Segment Start: DATA EXTRACTS

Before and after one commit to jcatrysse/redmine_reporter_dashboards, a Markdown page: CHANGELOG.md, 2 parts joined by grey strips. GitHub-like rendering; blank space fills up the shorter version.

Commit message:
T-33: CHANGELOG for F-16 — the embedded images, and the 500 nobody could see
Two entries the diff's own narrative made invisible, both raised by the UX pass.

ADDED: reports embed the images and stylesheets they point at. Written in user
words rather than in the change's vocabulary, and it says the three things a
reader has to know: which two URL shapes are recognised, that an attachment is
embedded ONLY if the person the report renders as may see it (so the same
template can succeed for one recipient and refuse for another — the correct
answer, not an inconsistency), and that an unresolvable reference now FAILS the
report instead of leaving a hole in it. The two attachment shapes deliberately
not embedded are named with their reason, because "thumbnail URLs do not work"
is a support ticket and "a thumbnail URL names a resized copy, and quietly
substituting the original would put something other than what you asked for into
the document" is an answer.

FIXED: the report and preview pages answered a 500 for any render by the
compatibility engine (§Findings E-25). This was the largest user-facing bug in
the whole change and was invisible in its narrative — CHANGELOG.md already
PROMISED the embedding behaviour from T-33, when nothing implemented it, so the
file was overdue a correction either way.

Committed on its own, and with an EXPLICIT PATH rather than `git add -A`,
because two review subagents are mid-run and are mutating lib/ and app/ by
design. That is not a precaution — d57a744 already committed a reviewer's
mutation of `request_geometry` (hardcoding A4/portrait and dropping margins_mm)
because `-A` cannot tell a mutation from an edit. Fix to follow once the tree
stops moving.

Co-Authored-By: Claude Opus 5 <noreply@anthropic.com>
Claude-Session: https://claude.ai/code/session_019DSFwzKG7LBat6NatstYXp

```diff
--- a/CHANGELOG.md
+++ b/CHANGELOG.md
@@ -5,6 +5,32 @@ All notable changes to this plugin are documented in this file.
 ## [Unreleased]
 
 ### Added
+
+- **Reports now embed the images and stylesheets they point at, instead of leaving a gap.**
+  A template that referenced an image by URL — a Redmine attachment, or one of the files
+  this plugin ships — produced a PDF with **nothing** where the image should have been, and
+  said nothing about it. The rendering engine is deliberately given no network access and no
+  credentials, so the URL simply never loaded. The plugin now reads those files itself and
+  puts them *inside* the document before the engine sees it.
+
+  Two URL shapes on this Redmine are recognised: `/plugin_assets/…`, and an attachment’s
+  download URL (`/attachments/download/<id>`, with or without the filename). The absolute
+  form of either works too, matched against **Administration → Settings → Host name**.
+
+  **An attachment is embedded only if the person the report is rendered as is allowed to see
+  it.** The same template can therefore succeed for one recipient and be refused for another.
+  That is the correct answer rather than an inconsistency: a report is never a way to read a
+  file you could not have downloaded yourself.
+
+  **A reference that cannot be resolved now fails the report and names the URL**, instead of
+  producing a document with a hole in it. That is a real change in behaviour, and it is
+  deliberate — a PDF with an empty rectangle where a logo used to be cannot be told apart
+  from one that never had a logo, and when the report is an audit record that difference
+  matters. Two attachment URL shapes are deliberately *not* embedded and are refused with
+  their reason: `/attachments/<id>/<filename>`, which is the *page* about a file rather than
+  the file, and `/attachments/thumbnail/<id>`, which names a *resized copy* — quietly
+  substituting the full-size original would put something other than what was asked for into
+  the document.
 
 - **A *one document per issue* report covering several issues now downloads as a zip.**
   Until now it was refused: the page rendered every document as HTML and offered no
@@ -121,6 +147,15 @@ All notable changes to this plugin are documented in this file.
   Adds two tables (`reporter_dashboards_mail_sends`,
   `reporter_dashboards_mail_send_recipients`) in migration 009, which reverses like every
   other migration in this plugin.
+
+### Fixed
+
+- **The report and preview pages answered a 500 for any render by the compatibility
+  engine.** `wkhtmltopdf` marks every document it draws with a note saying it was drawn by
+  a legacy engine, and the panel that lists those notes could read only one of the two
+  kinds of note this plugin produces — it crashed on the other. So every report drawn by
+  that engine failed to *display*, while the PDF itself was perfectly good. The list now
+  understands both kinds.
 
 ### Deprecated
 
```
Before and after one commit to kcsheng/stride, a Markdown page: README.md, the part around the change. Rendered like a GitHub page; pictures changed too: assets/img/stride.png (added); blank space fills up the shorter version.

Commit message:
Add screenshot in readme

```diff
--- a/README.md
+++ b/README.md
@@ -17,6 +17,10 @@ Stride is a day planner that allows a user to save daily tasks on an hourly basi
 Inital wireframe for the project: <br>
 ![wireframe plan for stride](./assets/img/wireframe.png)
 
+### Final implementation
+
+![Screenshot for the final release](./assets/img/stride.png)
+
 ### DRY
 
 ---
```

Segment End: DATA EXTRACTS

▸ **INSTRUCTIONS FOR THE TASK**
Pull every line containing "shapes" out of the material and copy it.

▸ **OUTPUT FOR THIS EXERCISE**
reader has to know: which two URL shapes are recognised, that an attachment is
report instead of leaving a hole in it. The two attachment shapes deliberately
+  Two URL shapes on this Redmine are recognised: `/plugin_assets/…`, and an attachment’s
+  matters. Two attachment URL shapes are deliberately *not* embedded and are refused with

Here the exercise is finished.